The Human Remains: Digital Library of British Mortuary Science and Investigation

This project, headed by Ruth Nugent and funded through a UK Research and Innovation Future Leaders Fellowship has a number of linked aims.

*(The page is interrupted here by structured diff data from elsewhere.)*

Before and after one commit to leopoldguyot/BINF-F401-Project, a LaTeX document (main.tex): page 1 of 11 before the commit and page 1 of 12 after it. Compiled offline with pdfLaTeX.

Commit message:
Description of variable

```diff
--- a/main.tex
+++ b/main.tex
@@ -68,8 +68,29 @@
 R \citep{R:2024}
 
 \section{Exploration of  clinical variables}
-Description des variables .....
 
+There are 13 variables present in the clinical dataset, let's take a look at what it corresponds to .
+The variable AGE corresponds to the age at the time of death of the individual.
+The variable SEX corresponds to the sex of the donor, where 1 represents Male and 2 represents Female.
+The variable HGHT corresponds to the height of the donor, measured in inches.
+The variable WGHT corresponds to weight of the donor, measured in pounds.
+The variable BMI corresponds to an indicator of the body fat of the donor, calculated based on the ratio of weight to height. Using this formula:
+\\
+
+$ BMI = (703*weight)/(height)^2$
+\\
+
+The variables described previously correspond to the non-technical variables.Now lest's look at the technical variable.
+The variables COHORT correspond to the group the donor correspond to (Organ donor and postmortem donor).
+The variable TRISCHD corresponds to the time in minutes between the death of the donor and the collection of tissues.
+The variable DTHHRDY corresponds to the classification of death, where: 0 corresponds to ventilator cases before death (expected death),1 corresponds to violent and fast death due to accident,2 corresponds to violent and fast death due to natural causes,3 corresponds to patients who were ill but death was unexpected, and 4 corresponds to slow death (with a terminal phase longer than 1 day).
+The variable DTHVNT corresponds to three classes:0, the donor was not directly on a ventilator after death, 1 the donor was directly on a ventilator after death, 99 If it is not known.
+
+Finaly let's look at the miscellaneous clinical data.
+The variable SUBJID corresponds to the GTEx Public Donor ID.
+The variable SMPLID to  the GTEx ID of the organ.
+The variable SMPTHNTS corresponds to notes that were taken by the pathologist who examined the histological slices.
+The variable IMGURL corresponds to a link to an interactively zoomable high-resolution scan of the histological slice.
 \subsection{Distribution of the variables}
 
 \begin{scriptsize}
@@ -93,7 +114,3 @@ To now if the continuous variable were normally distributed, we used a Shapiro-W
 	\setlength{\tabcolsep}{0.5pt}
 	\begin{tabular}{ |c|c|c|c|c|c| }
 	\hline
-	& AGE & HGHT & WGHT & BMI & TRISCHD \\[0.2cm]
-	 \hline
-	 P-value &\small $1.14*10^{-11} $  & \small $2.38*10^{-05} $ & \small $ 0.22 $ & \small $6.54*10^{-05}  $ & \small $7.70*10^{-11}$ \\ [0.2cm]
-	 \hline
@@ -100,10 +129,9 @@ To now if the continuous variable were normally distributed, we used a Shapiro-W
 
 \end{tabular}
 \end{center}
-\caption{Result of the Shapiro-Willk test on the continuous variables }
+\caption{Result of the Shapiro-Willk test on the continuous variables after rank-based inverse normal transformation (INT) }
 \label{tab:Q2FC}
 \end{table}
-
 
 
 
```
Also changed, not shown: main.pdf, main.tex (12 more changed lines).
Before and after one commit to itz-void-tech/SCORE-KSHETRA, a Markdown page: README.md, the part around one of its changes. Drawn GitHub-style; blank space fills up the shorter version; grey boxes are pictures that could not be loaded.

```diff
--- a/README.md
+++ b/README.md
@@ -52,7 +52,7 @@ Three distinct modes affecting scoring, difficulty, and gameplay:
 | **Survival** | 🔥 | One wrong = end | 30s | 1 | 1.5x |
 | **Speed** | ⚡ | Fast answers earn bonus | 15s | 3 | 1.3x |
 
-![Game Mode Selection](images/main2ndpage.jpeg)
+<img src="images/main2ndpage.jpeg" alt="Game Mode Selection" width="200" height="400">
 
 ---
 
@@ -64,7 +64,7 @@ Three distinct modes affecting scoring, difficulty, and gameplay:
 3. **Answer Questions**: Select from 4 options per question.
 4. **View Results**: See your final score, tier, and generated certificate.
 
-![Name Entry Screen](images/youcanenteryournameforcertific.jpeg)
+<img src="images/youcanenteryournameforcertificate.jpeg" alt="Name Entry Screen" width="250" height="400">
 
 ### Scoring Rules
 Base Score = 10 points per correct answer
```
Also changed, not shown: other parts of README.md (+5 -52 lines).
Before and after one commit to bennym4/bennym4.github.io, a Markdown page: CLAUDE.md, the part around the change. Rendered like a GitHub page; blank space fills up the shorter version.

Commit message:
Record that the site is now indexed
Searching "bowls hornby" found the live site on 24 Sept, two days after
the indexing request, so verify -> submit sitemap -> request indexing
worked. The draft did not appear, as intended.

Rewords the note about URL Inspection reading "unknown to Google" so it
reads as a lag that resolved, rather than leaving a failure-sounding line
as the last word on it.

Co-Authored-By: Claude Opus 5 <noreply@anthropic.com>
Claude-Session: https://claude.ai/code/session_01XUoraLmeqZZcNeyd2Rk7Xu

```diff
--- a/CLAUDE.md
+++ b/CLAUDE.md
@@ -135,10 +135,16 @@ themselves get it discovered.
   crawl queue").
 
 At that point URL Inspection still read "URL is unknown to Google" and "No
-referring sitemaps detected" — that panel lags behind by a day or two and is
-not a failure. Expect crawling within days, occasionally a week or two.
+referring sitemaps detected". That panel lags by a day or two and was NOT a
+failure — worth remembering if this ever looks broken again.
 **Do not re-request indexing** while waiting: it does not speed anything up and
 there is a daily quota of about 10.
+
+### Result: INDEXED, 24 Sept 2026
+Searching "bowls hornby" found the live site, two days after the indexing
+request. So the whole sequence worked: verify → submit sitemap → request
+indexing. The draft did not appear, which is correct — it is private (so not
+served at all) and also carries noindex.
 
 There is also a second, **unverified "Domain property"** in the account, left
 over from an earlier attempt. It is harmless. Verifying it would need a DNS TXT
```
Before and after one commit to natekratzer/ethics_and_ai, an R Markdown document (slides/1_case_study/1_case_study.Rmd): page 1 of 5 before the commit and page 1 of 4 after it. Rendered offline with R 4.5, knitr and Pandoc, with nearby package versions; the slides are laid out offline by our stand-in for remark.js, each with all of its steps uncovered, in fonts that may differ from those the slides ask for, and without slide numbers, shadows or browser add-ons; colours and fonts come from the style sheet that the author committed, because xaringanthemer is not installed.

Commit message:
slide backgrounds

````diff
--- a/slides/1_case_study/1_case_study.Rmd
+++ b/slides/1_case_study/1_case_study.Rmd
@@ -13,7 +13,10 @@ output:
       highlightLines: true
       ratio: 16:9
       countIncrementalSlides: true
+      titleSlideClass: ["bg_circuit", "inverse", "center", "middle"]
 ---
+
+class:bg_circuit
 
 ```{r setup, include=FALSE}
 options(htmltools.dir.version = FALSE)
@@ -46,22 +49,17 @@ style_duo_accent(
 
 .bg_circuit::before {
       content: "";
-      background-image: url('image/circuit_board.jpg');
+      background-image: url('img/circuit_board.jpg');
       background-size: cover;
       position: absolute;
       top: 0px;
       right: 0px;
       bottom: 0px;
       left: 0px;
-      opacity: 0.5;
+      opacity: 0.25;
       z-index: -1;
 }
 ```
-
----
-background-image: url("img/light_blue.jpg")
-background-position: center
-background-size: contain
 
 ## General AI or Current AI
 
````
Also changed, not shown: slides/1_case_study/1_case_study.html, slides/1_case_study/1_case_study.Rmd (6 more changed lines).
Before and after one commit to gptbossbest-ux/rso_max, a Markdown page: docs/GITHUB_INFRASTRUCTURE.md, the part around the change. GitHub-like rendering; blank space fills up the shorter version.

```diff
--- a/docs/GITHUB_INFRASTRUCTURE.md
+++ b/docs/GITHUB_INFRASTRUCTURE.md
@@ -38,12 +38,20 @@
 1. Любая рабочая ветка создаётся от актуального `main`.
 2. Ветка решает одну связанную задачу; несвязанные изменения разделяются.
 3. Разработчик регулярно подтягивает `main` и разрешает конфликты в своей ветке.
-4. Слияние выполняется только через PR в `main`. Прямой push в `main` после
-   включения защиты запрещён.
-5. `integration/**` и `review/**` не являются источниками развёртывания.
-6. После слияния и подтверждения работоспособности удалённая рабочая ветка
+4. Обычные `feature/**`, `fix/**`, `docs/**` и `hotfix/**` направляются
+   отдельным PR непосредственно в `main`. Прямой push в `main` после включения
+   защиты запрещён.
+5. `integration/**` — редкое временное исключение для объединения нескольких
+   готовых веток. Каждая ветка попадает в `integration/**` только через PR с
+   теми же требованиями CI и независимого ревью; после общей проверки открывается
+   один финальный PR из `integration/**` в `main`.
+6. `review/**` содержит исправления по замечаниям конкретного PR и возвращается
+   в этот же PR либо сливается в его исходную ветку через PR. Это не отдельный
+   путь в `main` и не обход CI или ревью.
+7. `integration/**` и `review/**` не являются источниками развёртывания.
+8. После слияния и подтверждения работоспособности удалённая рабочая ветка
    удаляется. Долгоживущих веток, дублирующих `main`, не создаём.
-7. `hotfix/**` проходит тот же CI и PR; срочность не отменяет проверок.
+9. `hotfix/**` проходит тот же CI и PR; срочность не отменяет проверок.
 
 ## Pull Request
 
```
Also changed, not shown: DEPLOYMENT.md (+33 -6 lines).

  • To examine the history of exhumation, investigation, reburial, and recording of human remains buried in Christian contexts from the 7th-19th centuries and advance our understanding of this practice in Britain.
  • To create an open access digital library of texts, images, and records of human remains that have been moved and examined in church contexts.
  • To analyse the contents of the digital library using tools and methods from Digital Humanities, to understand what different groups of people in different periods of the past have thought about, felt about, believed about, practiced, and justified exhuming the ‘ancient’ dead’.
  • To use this new knowledge in service of those managing, excavating, educating, and promoting historic sites with Christian and Christian-era burials through collaboration and partnerships at a variety of scales, including the project residency scheme
  • To establish a cross-sector network of individuals and organisations involved with the management and study of historic burials in Christian contexts (The Human Remains Collaboratory) around the world.
  • To connect and collaborate with other researchers, research projects, and those involved with managing historic burials in Christian contexts around the world.
  • To share this new knowledge with academic, professional, and public audiences through Project conferences, events, and exhibitions, as well as publishing results in open-access peer-reviewed books and journals, and through popular publications and online venues
  • To lay the groundwork for a research centre dedicated to the study and impact of ‘Historic Mortuary Management and Investigation’.
  • To create new and reproduceable models, pipelines, and tools for use in Natural Language Processing, Corpus Linguistics, Machine Learning (etc.) which can be shared with developers and researchers within and beyond academia.
  • To advance the methodologies and technological innovation of Digital Humanities and Computer Science for national and global benefit.

The project team includes Ruth Nugent as PI, James Butler, Glenn Cahilly-Bretzin, Katherine Foster, and Thomas Fitzgerald.